<<<<
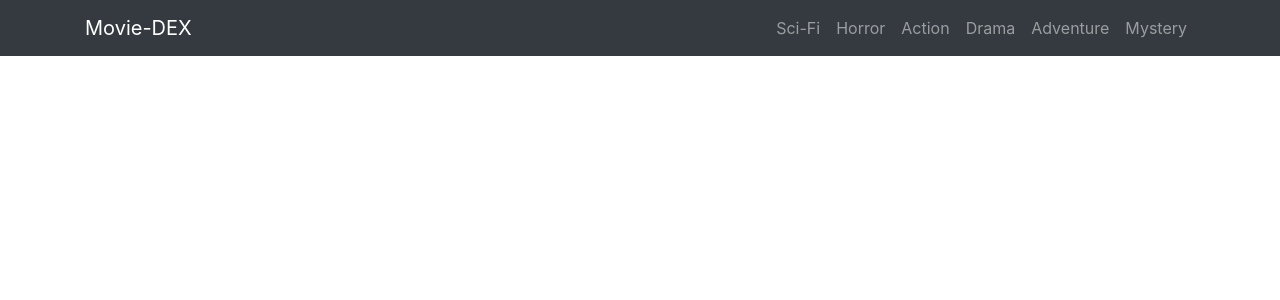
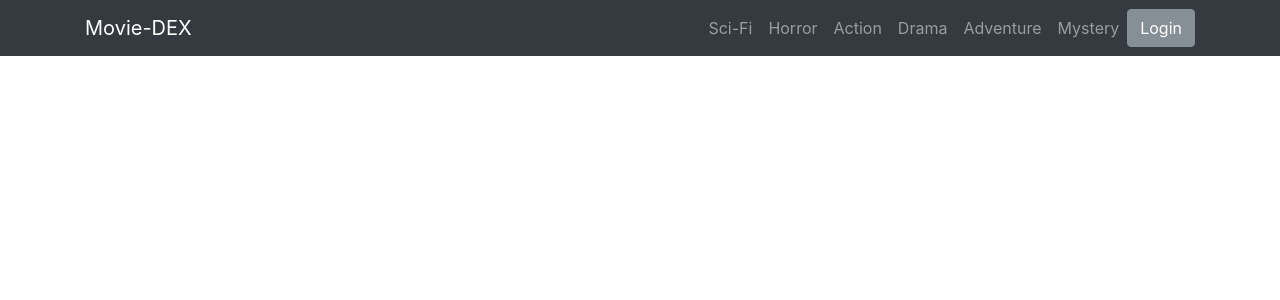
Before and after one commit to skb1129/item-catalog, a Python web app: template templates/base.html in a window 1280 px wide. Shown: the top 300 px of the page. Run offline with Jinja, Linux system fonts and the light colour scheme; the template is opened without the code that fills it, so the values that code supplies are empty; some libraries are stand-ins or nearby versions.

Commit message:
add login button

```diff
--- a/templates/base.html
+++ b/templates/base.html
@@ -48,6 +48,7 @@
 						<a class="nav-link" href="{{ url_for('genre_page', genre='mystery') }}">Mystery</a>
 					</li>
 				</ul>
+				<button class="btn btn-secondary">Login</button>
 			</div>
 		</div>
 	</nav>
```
>>>>
<<<<
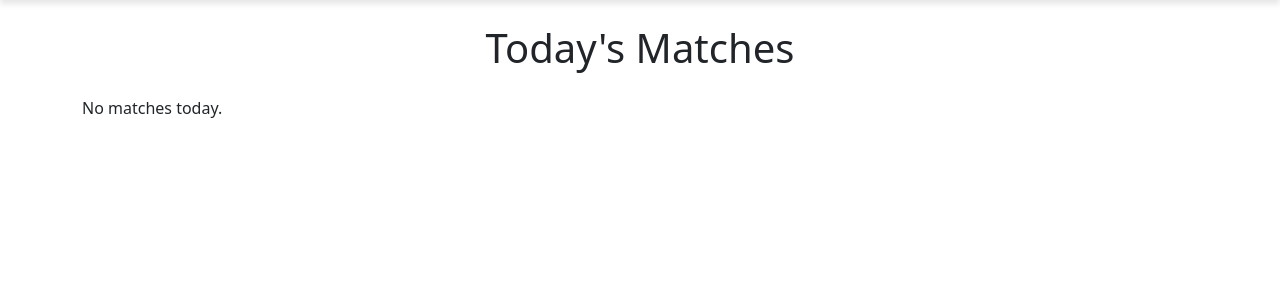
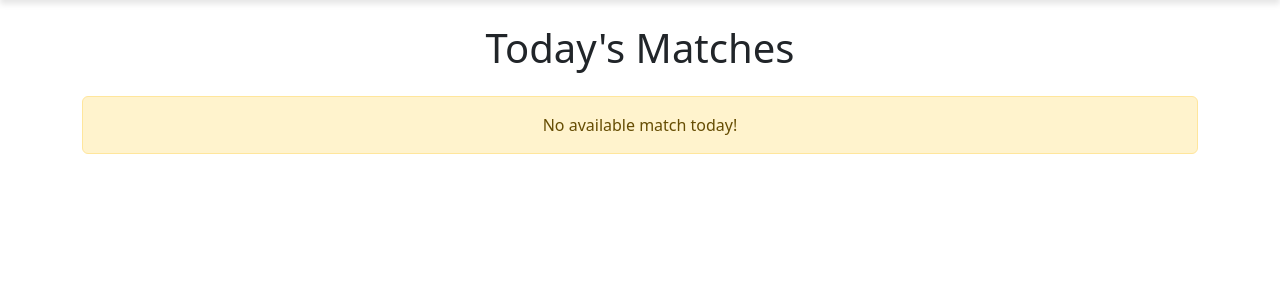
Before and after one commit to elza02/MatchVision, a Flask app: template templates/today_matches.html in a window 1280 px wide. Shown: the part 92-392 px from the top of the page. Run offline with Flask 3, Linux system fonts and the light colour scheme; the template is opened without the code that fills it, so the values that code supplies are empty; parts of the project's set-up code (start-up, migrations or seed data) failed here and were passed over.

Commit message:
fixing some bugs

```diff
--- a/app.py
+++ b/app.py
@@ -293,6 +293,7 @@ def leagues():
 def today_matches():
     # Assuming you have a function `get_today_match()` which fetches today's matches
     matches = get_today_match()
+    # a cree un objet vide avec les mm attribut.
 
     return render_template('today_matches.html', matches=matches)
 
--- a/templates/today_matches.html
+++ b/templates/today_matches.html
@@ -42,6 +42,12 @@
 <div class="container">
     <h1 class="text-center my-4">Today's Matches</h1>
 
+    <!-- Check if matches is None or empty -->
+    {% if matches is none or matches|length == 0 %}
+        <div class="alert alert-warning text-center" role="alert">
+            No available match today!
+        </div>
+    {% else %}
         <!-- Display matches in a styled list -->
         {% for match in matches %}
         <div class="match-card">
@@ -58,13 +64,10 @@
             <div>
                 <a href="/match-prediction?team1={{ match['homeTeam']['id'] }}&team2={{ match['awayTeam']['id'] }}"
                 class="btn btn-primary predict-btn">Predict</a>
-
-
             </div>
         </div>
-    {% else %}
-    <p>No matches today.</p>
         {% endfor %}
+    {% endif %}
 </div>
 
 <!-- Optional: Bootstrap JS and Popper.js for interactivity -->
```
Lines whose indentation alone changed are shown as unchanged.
>>>>
<<<<
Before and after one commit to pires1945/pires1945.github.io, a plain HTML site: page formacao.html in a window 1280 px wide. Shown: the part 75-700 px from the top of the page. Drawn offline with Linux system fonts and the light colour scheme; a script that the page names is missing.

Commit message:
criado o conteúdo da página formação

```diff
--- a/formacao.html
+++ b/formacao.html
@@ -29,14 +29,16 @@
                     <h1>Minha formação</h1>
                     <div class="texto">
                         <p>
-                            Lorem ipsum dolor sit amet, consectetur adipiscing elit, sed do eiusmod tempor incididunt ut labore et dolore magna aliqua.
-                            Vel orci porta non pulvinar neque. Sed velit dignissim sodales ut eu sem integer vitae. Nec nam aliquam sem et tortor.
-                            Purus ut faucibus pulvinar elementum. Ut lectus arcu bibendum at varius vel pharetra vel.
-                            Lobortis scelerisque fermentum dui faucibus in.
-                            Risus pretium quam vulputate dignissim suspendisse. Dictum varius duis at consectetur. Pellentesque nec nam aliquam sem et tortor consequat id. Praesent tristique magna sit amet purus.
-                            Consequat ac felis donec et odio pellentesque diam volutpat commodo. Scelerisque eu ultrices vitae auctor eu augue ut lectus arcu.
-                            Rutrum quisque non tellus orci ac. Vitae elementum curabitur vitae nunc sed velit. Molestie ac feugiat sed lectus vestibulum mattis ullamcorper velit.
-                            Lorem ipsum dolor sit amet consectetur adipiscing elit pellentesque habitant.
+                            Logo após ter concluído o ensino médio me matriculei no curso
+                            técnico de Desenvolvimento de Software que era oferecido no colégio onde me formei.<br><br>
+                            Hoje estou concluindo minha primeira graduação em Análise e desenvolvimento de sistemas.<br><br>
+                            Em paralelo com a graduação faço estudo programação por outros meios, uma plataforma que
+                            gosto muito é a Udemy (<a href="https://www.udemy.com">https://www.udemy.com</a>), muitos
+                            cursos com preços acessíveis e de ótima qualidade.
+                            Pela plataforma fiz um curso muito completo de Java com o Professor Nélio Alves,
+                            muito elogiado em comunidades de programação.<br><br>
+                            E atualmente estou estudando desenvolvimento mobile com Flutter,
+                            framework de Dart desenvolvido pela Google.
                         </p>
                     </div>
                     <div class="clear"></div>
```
>>>>
*ASSIGNMENT*
What is needed is every line of the records above that contains the word "class".

*ANSWER BOX*
 						<a class="nav-link" href="{{ url_for('genre_page', genre='mystery') }}">Mystery</a>
+				<button class="btn btn-secondary">Login</button>
 <div class="container">
     <h1 class="text-center my-4">Today's Matches</h1>
+        <div class="alert alert-warning text-center" role="alert">
         <div class="match-card">
                 class="btn btn-primary predict-btn">Predict</a>
                     <div class="texto">
                     <div class="clear"></div>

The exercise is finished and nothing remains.